--- What this task involves ---
When you copy the listing, reproduce each line as it appears and omit every image.

--- Data records ---
----------

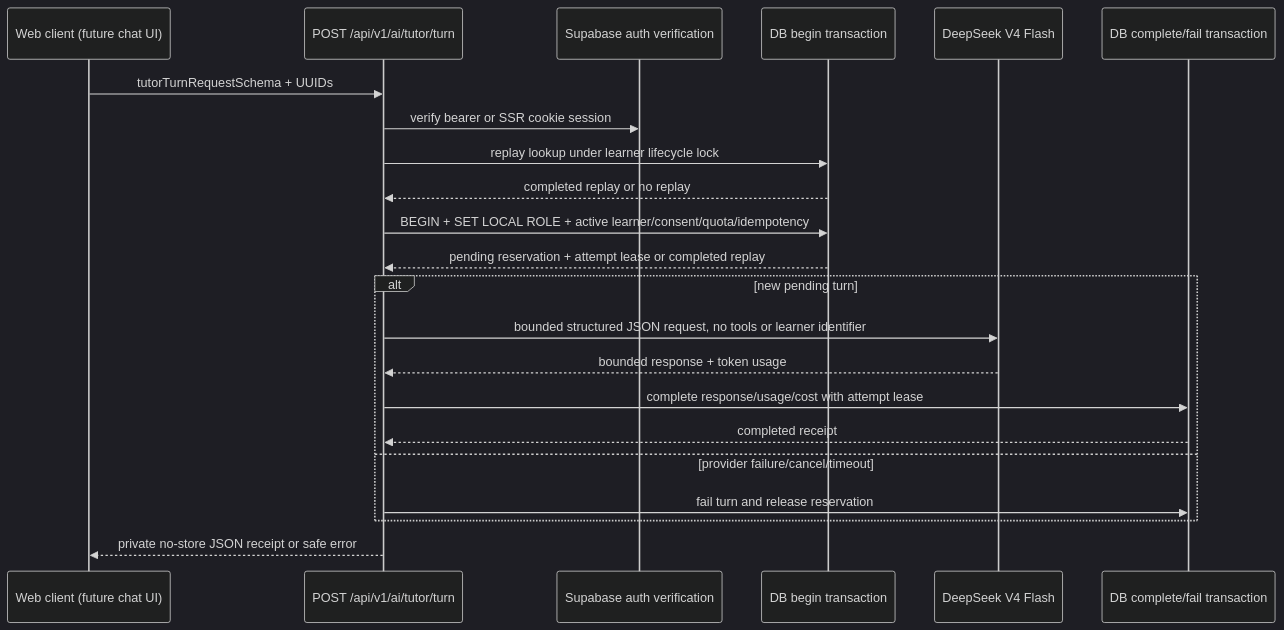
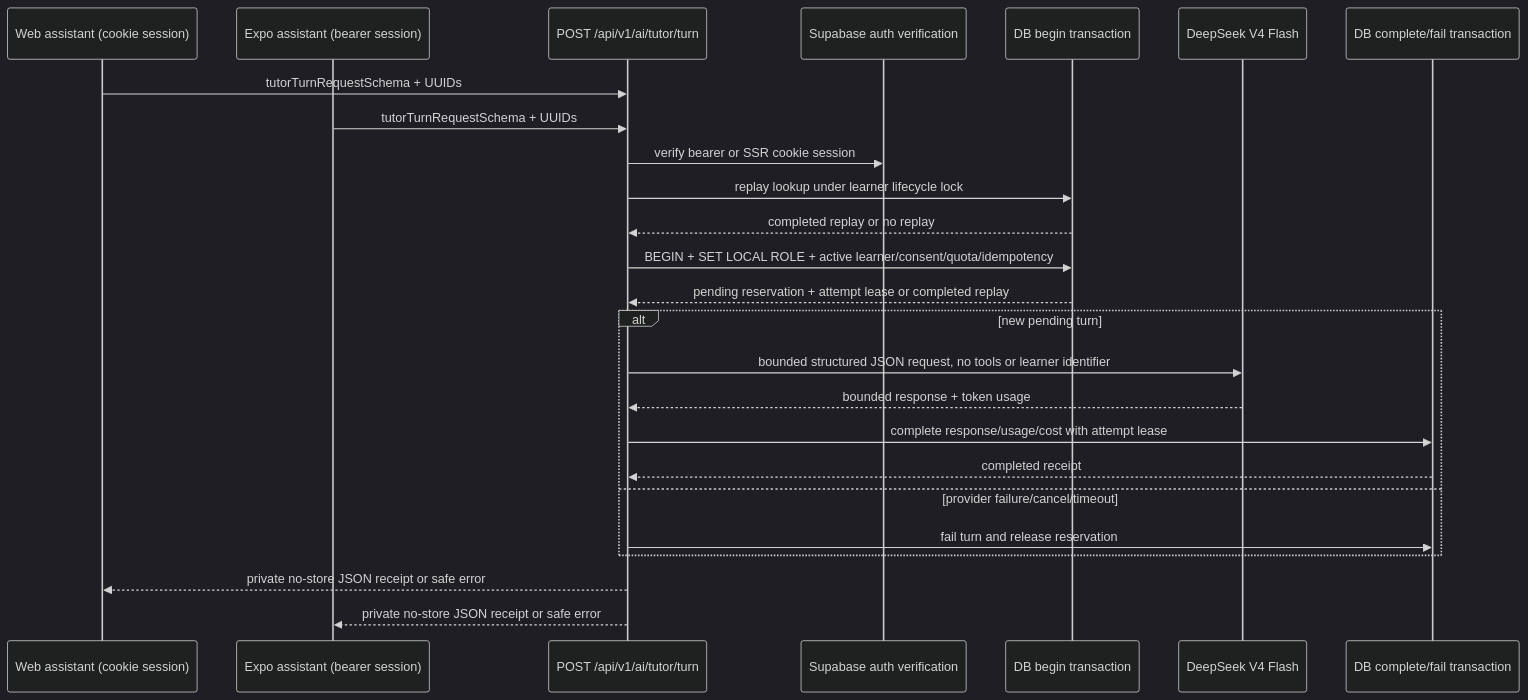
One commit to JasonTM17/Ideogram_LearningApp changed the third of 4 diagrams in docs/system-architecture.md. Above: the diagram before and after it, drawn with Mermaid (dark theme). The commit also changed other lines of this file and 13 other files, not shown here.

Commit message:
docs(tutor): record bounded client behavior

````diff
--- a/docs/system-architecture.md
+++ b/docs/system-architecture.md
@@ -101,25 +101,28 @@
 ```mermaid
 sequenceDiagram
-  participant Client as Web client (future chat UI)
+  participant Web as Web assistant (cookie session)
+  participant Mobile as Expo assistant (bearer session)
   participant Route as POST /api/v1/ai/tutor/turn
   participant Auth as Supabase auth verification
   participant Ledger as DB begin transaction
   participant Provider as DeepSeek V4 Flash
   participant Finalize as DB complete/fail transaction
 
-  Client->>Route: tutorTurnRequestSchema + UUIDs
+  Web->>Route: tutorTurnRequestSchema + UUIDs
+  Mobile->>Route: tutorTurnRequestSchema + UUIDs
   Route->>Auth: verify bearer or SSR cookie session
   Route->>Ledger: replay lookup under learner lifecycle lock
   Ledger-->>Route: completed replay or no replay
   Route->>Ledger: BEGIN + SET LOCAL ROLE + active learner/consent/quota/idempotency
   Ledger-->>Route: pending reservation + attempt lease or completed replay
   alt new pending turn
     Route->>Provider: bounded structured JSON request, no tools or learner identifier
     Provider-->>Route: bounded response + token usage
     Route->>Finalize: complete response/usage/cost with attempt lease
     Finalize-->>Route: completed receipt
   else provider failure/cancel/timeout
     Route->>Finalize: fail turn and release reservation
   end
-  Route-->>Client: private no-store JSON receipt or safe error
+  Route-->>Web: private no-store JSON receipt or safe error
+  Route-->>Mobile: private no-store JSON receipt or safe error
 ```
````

----------

--- Answer box ---
One commit to JasonTM17/Ideogram_LearningApp changed the third of 4 diagrams in docs/system-architecture.md. Above: the diagram before and after it, drawn with Mermaid (dark theme). The commit also changed other lines of this file and 13 other files, not shown here.

Commit message:
docs(tutor): record bounded client behavior

````diff
--- a/docs/system-architecture.md
+++ b/docs/system-architecture.md
@@ -101,25 +101,28 @@
 ```mermaid
 sequenceDiagram
-  participant Client as Web client (future chat UI)
+  participant Web as Web assistant (cookie session)
+  participant Mobile as Expo assistant (bearer session)
   participant Route as POST /api/v1/ai/tutor/turn
   participant Auth as Supabase auth verification
   participant Ledger as DB begin transaction
   participant Provider as DeepSeek V4 Flash
   participant Finalize as DB complete/fail transaction
 
-  Client->>Route: tutorTurnRequestSchema + UUIDs
+  Web->>Route: tutorTurnRequestSchema + UUIDs
+  Mobile->>Route: tutorTurnRequestSchema + UUIDs
   Route->>Auth: verify bearer or SSR cookie session
   Route->>Ledger: replay lookup under learner lifecycle lock
   Ledger-->>Route: completed replay or no replay
   Route->>Ledger: BEGIN + SET LOCAL ROLE + active learner/consent/quota/idempotency
   Ledger-->>Route: pending reservation + attempt lease or completed replay
   alt new pending turn
     Route->>Provider: bounded structured JSON request, no tools or learner identifier
     Provider-->>Route: bounded response + token usage
     Route->>Finalize: complete response/usage/cost with attempt lease
     Finalize-->>Route: completed receipt
   else provider failure/cancel/timeout
     Route->>Finalize: fail turn and release reservation
   end
-  Route-->>Client: private no-store JSON receipt or safe error
+  Route-->>Web: private no-store JSON receipt or safe error
+  Route-->>Mobile: private no-store JSON receipt or safe error
 ```
````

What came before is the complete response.